▶ [Task directions]: Write out each record in full and exactly as given. Skip any pictures.

Itemized modification records:
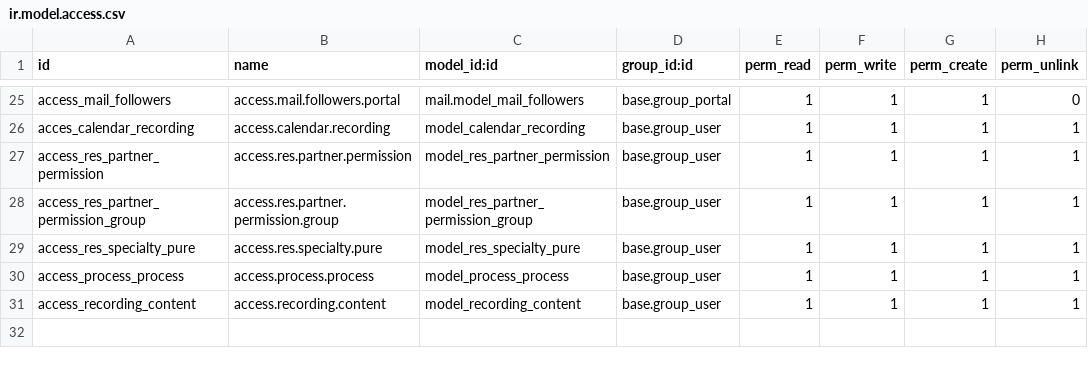
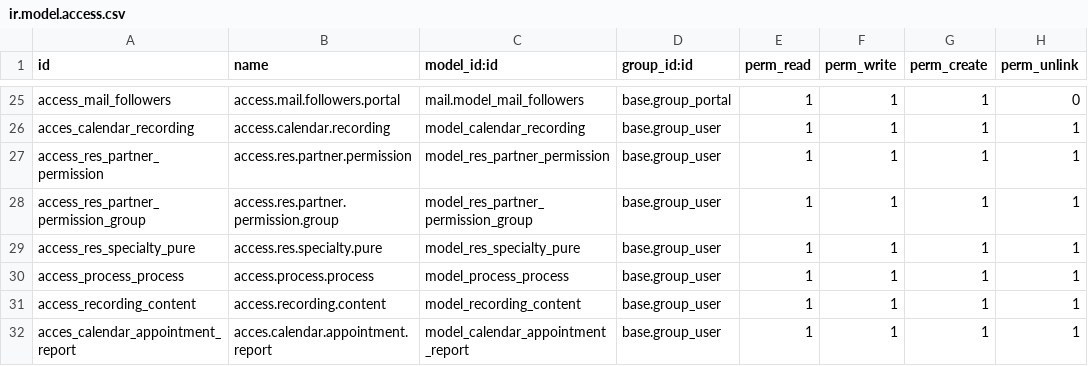
Before and after one commit to infotodoo/csj-odoo, a CSV file: calendar_csj/security/ir.model.access.csv, drawn as a sheet; only a part is shown, gaps mark what is left out.

Commit message:
[ADD] reporte calendar appointment

```diff
--- a/calendar_csj/security/ir.model.access.csv
+++ b/calendar_csj/security/ir.model.access.csv
@@ -31 +31,2 @@ access_process_process,access.process.process,model_process_process,base.group_u
 access_recording_content,access.recording.content,model_recording_content,base.group_user,1,1,1,1
+acces_calendar_appointment_report,acces.calendar.appointment.report,model_calendar_appointment_report,base.group_user,1,1,1,1
```
Also changed, not shown: 5 other files.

▶ [Written response]:
Before and after one commit to infotodoo/csj-odoo, a CSV file: calendar_csj/security/ir.model.access.csv, drawn as a sheet; only a part is shown, gaps mark what is left out.

Commit message:
[ADD] reporte calendar appointment

```diff
--- a/calendar_csj/security/ir.model.access.csv
+++ b/calendar_csj/security/ir.model.access.csv
@@ -31 +31,2 @@ access_process_process,access.process.process,model_process_process,base.group_u
 access_recording_content,access.recording.content,model_recording_content,base.group_user,1,1,1,1
+acces_calendar_appointment_report,acces.calendar.appointment.report,model_calendar_appointment_report,base.group_user,1,1,1,1
```
Also changed, not shown: 5 other files.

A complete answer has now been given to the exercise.